Zhao M(1), Zhao J(2), Yuan J(1), Hale L(3)(4), Wen T(1), Huang Q(1), Vivanco JM(5), Zhou J(4)(6)(7), Kowalchuk GA(8), Shen Q(1).
Author information:
(1)Jiangsu Provincial Key Lab for Organic Solid Waste Utilization, Jiangsu Collaborative Innovation Center for Solid Organic Wastes, Educational Ministry Engineering Center of Resource-saving fertilizers, Nanjing Agricultural University, Nanjing, China.
(2)School of Geography Science, Nanjing Normal University, Nanjing, China.
(3)USDA, Agricultural Research Service, San Joaquin Valley Agricultural Sciences Center, Parlier, California, USA.
(4)Institute for Environmental Genomics, Department of Microbiology and Plant Biology, and School of Civil Engineering and Environmental Sciences, University of Oklahoma, Norman, Oklahoma, USA.

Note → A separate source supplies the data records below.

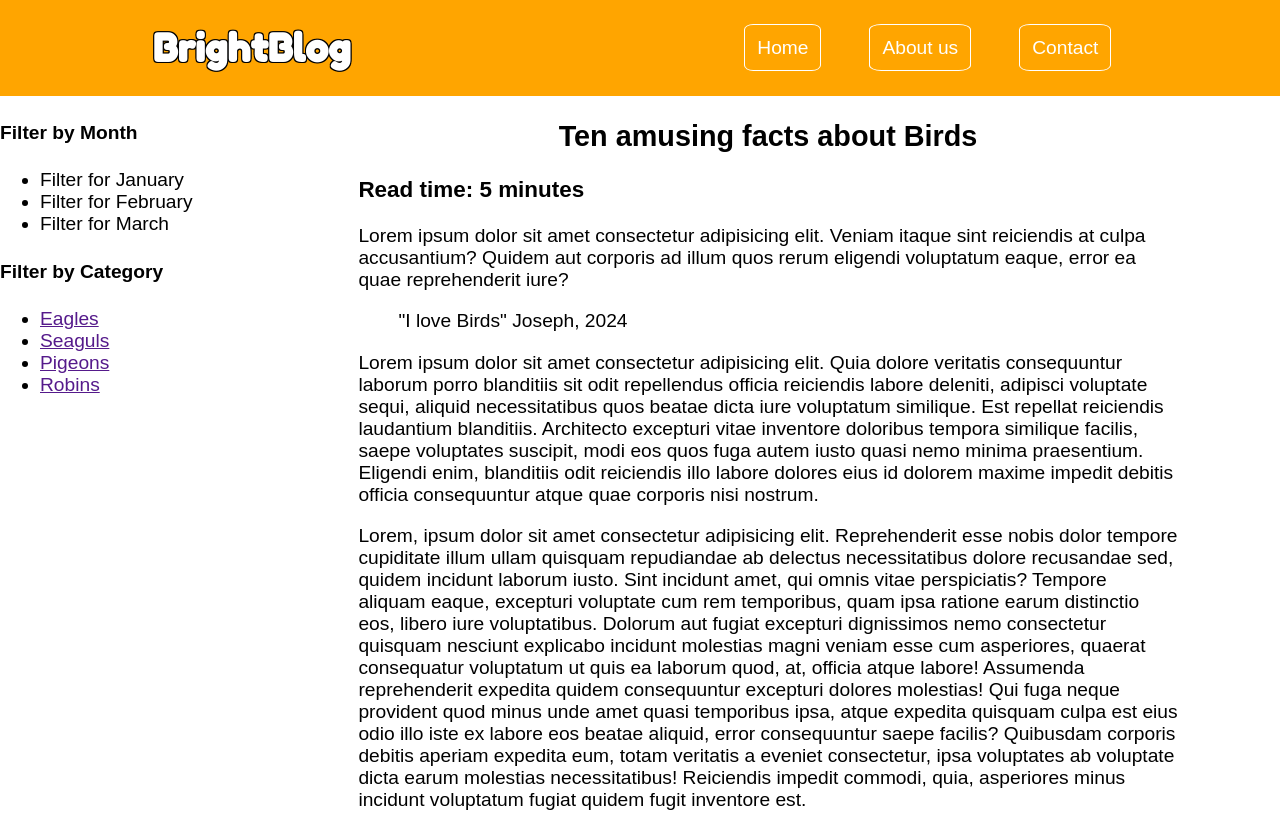
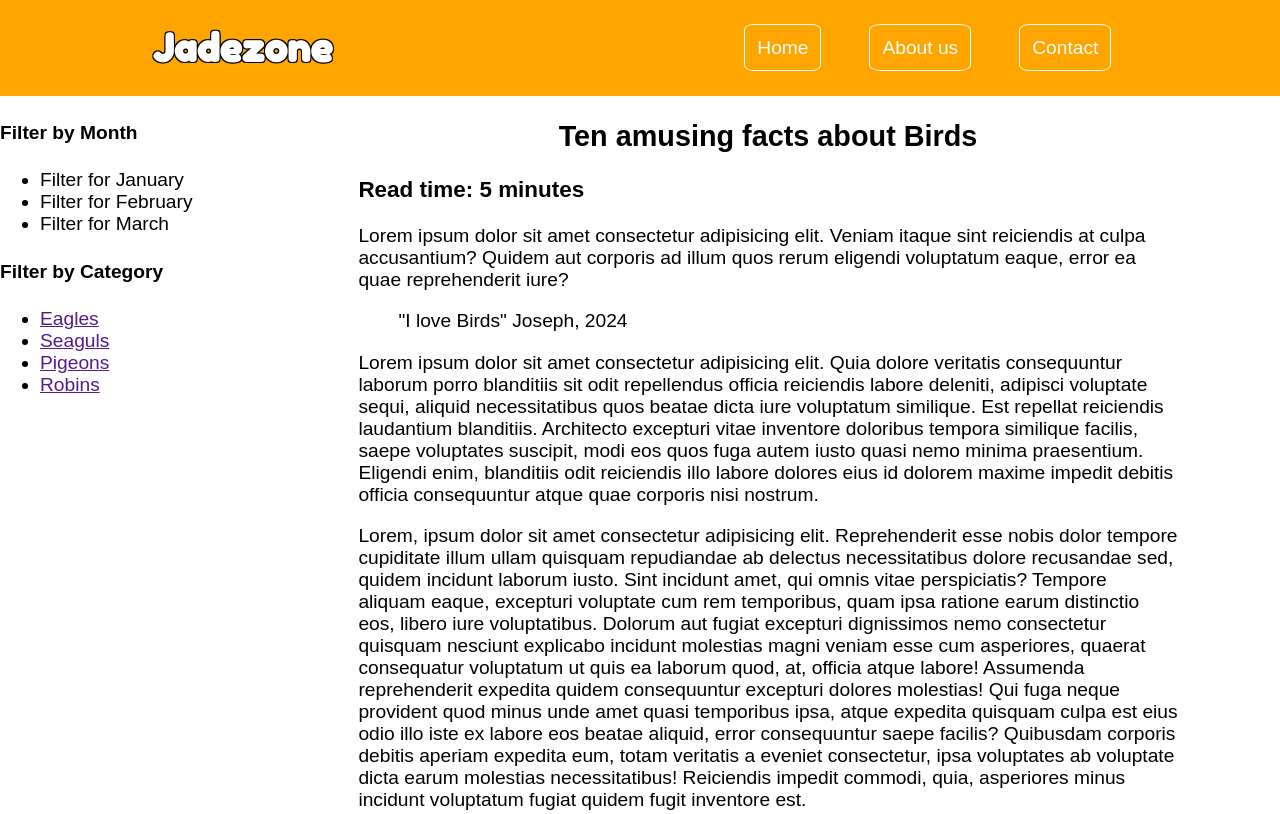
Before and after one commit to Joetier/joetier.github.io, a plain HTML site: page index.html in a window 1280 px wide. Shown: the top 814 px of the page. Drawn offline with Linux system fonts and the light colour scheme; no server answers.

Commit message:
Update index.html

```diff
--- a/index.html
+++ b/index.html
@@ -11,7 +11,7 @@
 <body>
     <header id="main-header">
         <!-- the content of the header goes here -->
-        <h1 id="logo">BrightBlog</h1>
+        <h1 id="logo">Jadezone</h1>
         <nav>
             <ul id="nav-ul">
                 <li><a href=""class="navbutton">Home</a></li>
```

(5)Department of Horticulture and Landscape Architecture and Center for Rhizosphere Biology, Colorado State University, Fort Collins, Colorado, USA.
(6)State Key Joint Laboratory of Environment Simulation and Pollution Control, School of Environment, Tsinghua University, Beijing, China.
(7)Earth and Environmental Sciences, Lawrence Berkeley National Laboratory, Berkeley, California, USA.
(8)Ecology and Biodiversity Group, Department of Biology, Institute of Environmental Biology, Utrecht University, Utrecht, The Netherlands.

Abstract

Although interactions between plants and microbes at the plant-soil interface are known to be important for plant nutrient acquisition, relatively little is known about how root exudates contribute to nutrient exchange over the course of plant development. In this study, root exudates from slow- and fast-growing stages of Arabidopsis thaliana plants were collected, chemically analysed and then applied to a sandy nutrient-depleted soil. We then tracked the impacts of these exudates on soil bacterial communities, soil nutrients (ammonium, nitrate, available phosphorus and potassium) and plant growth. Both pools of exudates shifted bacterial community structure. GeoChip analyses revealed increases in the functional gene potential of both exudate-treated soils, with similar responses observed for slow-growing and fast-growing plant exudate treatments. The fast-growing stage root exudates induced higher nutrient mineralization and enhanced plant growth as compared to treatments with slow-growing stage exudates and the control. These results suggest that plants may adjust their exudation patterns over the course of their different growth phases to help tailor microbial recruitment to meet increased nutrient demands during periods demanding faster growth.